▶ **About this task**
Before answering, work out how many lines below contain the string "center"; the reply is that number alone.

▶ **Study material**
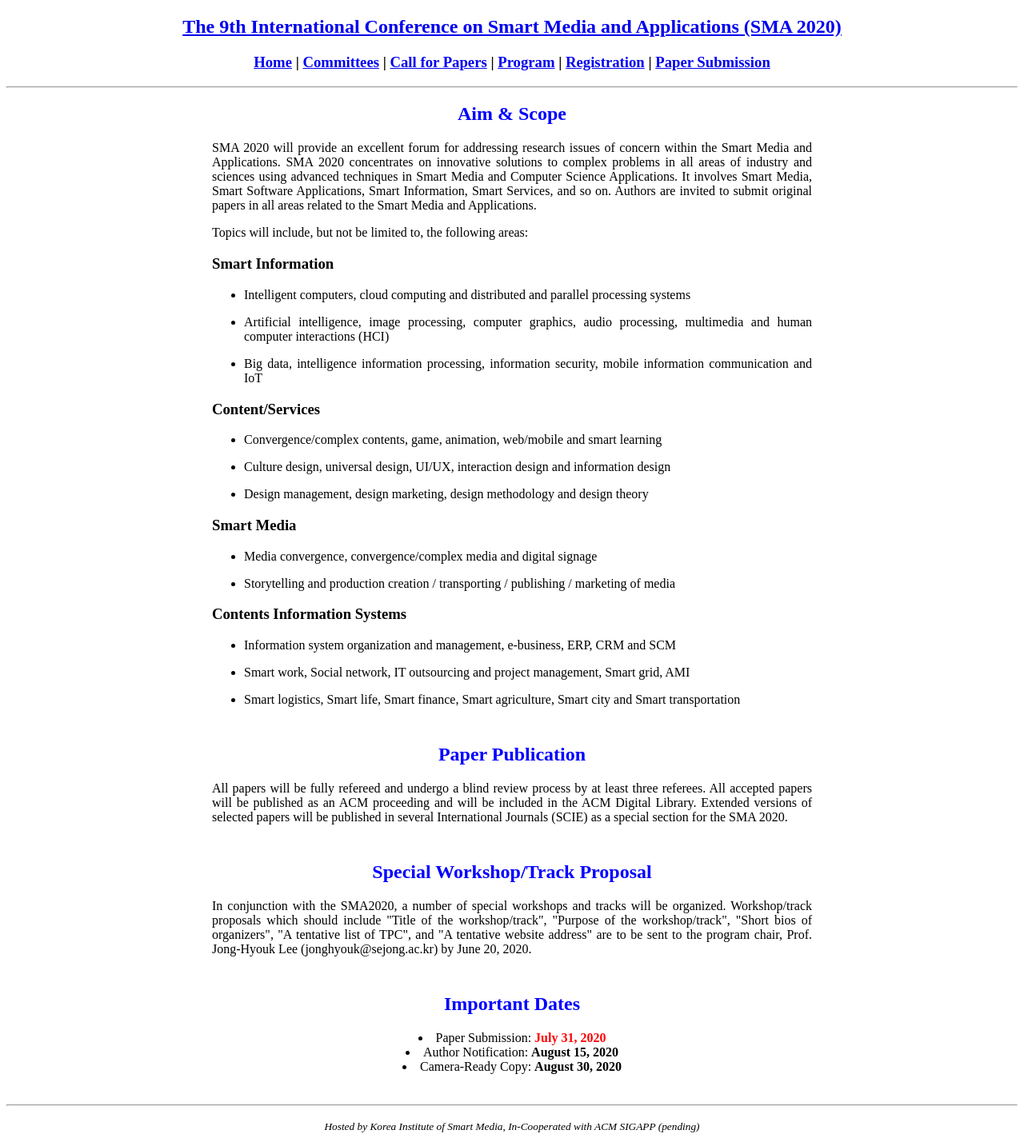
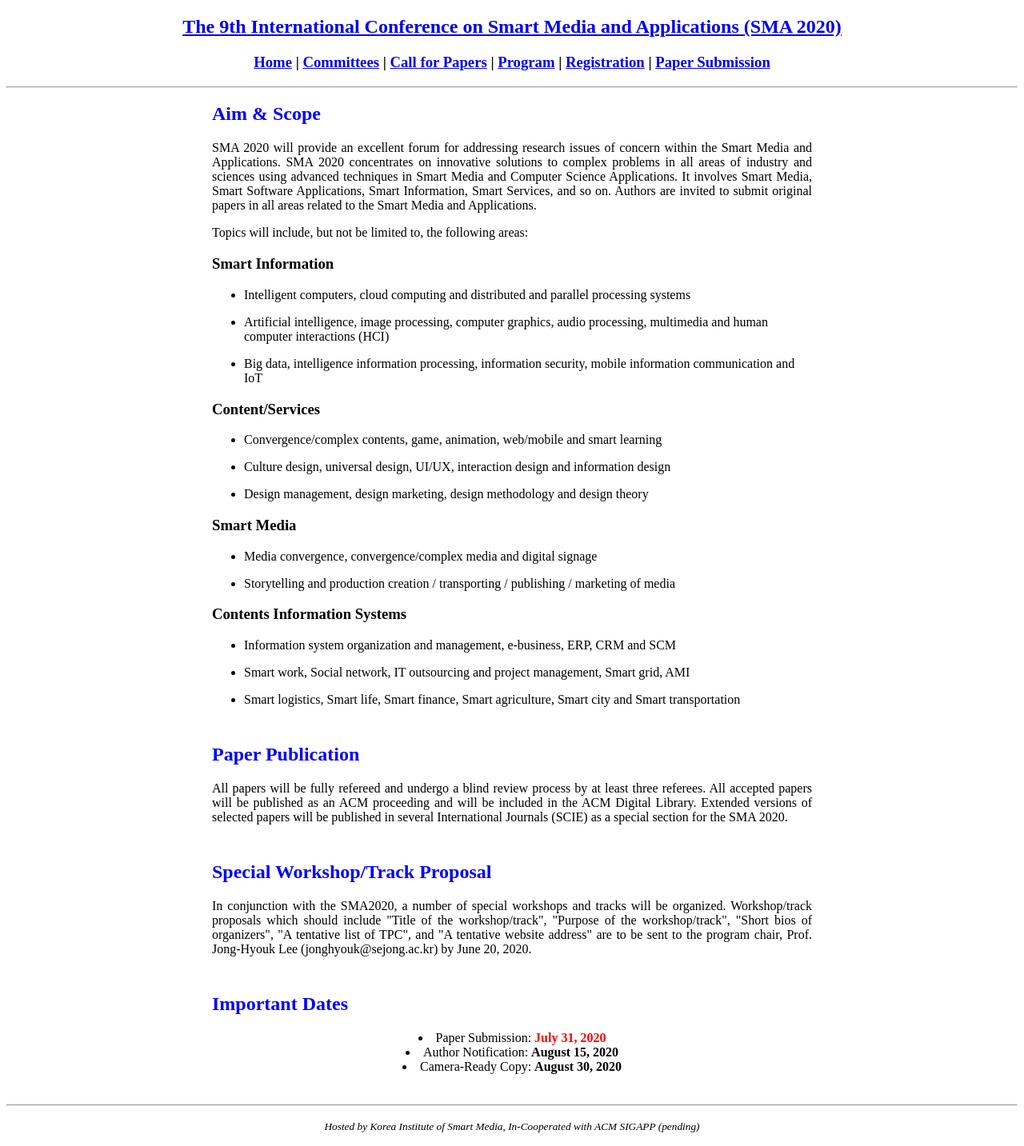
Before and after one commit to icea-conf/sma-2020.github.io, a Jekyll site: the page built from papers/index.html, in a window 1280 px wide. Shown: the whole page at 80% size. Built offline with Jekyll 4.4.1, drawn with Linux system fonts in a browser that asks for light colours.

Commit message:
Update index.html

```diff
--- a/papers/index.html
+++ b/papers/index.html
@@ -5,50 +5,50 @@ title: SMA 2020
 <div class="container">
       <div class="content">
             <div>
-                  <h2 style="color:#0000FF; text-align:center;">Aim & Scope</h2>
+                  <h2 style="color:#0000FF">Aim & Scope</h2>
                         <p style="text-align: justify">SMA 2020 will provide an excellent forum for addressing research issues of concern within the Smart Media and Applications. SMA 2020 concentrates on innovative solutions to complex problems in all areas of industry and sciences using advanced techniques in Smart Media and Computer Science Applications. It involves Smart Media, Smart Software Applications, Smart Information, Smart Services, and so on. Authors are invited to submit original papers in all areas related to the Smart Media and Applications.</p>
                         <p style="text-align: justify">Topics will include, but not be limited to, the following areas:</p>
 
                         <h3>Smart Information</h3>
                               <ul>
-                                    <li><p style="text-align: justify">Intelligent computers, cloud computing and distributed and parallel processing systems</p></li>
-                                    <li><p style="text-align: justify">Artificial intelligence, image processing, computer graphics, audio processing, multimedia and human computer interactions (HCI)</p></li>
-                                    <li><p style="text-align: justify">Big data, intelligence information processing, information security, mobile information communication and IoT</p></li>
+                                    <li><p>Intelligent computers, cloud computing and distributed and parallel processing systems</p></li>
+                                    <li><p>Artificial intelligence, image processing, computer graphics, audio processing, multimedia and human computer interactions (HCI)</p></li>
+                                    <li><p>Big data, intelligence information processing, information security, mobile information communication and IoT</p></li>
                               </ul>
 
                         <h3>Content/Services</h3>
                               <ul>
-                                    <li><p style="text-align: justify">Convergence/complex contents, game, animation, web/mobile and smart learning</p></li>
-                                    <li><p style="text-align: justify">Culture design, universal design, UI/UX, interaction design and information design</p></li>
-                                    <li><p style="text-align: justify">Design management, design marketing, design methodology and design theory</p></li>
+                                    <li><p>Convergence/complex contents, game, animation, web/mobile and smart learning</p></li>
+                                    <li><p>Culture design, universal design, UI/UX, interaction design and information design</p></li>
+                                    <li><p>Design management, design marketing, design methodology and design theory</p></li>
                               </ul>
 
                         <h3>Smart Media</h3>
                               <ul>
-                                    <li><p style="text-align: justify">Media convergence, convergence/complex media and digital signage</p></li>
-                                    <li><p style="text-align: justify">Storytelling and production creation / transporting / publishing / marketing of media</p></li>
+                                    <li><p>Media convergence, convergence/complex media and digital signage</p></li>
+                                    <li><p>Storytelling and production creation / transporting / publishing / marketing of media</p></li>
                               </ul>
 
                         <h3>Contents Information Systems</h3>
                               <ul>
-                                    <li><p style="text-align: justify">Information system organization and management, e-business, ERP, CRM and SCM</p></li>
-                                    <li><p style="text-align: justify">Smart work, Social network, IT outsourcing and project management, Smart grid, AMI</p></li>
-                                    <li><p style="text-align: justify">Smart logistics, Smart life, Smart finance, Smart agriculture, Smart city and Smart transportation</p></li>
+                                    <li><p>Information system organization and management, e-business, ERP, CRM and SCM</p></li>
+                                    <li><p>Smart work, Social network, IT outsourcing and project management, Smart grid, AMI</p></li>
+                                    <li><p>Smart logistics, Smart life, Smart finance, Smart agriculture, Smart city and Smart transportation</p></li>
                               </ul>
             </div>
 
             <div style="padding-top: 10px">
-                  <h2 style="color:#0000FF; text-align:center;">Paper Publication</h2>
+                  <h2 style="color:#0000FF">Paper Publication</h2>
                         <p style="text-align: justify">All papers will be fully refereed and undergo a blind review process by at least three referees. All accepted papers will be published as an ACM proceeding and will be included in the ACM Digital Library. Extended versions of selected papers will be published in several International Journals (SCIE) as a special section for the SMA 2020.</p>
             </div>
 
             <div style="padding-top: 10px">
-                  <h2 style="color:#0000FF; text-align:center;">Special Workshop/Track Proposal</h2>
+                  <h2 style="color:#0000FF">Special Workshop/Track Proposal</h2>
                         <p style="text-align: justify">In conjunction with the SMA2020, a number of special workshops and tracks will be organized. Workshop/track proposals which should include "Title of the workshop/track", "Purpose of the workshop/track", "Short bios of organizers", "A tentative list of TPC", and "A tentative website address" are to be sent to the program chair, Prof. Jong-Hyouk Lee (jonghyouk@sejong.ac.kr) by June 20, 2020.</p>
             </div>
 
             <div style="padding-top: 10px">
-                  <h2 style="color:#0000FF; text-align:center;">Important Dates</h2>
+                  <h2 style="color:#0000FF">Important Dates</h2>
                   <center>
                         <li><a>Paper Submission: </a><b style="color:#FF0000">July 31, 2020</b></li>
                         <li><a>Author Notification: </a><b>August 15, 2020</b></li>
```
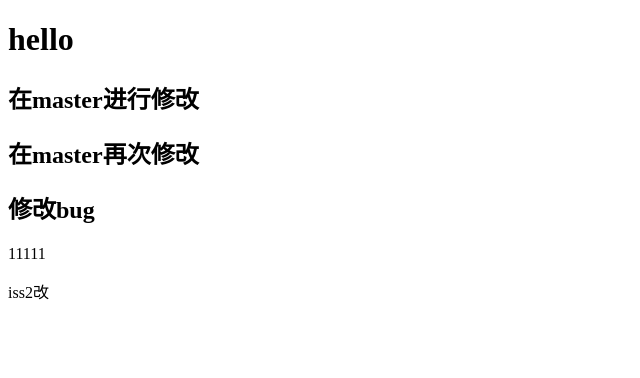
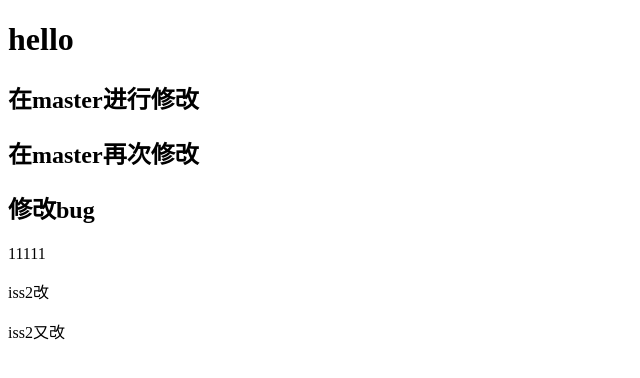
Before and after one commit to wmxqq/git-demo, a plain HTML site: page index.html in a window 1280 px wide. Shown: the whole page, without its empty margins (0-640 px from the left). Drawn offline with Linux system fonts and the light colour scheme.

Commit message:
iss2又改

```diff
--- a/index.html
+++ b/index.html
@@ -13,5 +13,7 @@
     <h2>修改bug</h2>
     <p>11111</p>
     <p>iss2改</p>
+    <p>iss2又改</p>
+
 </body>
 </html>
```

▶ **Exercise response**
5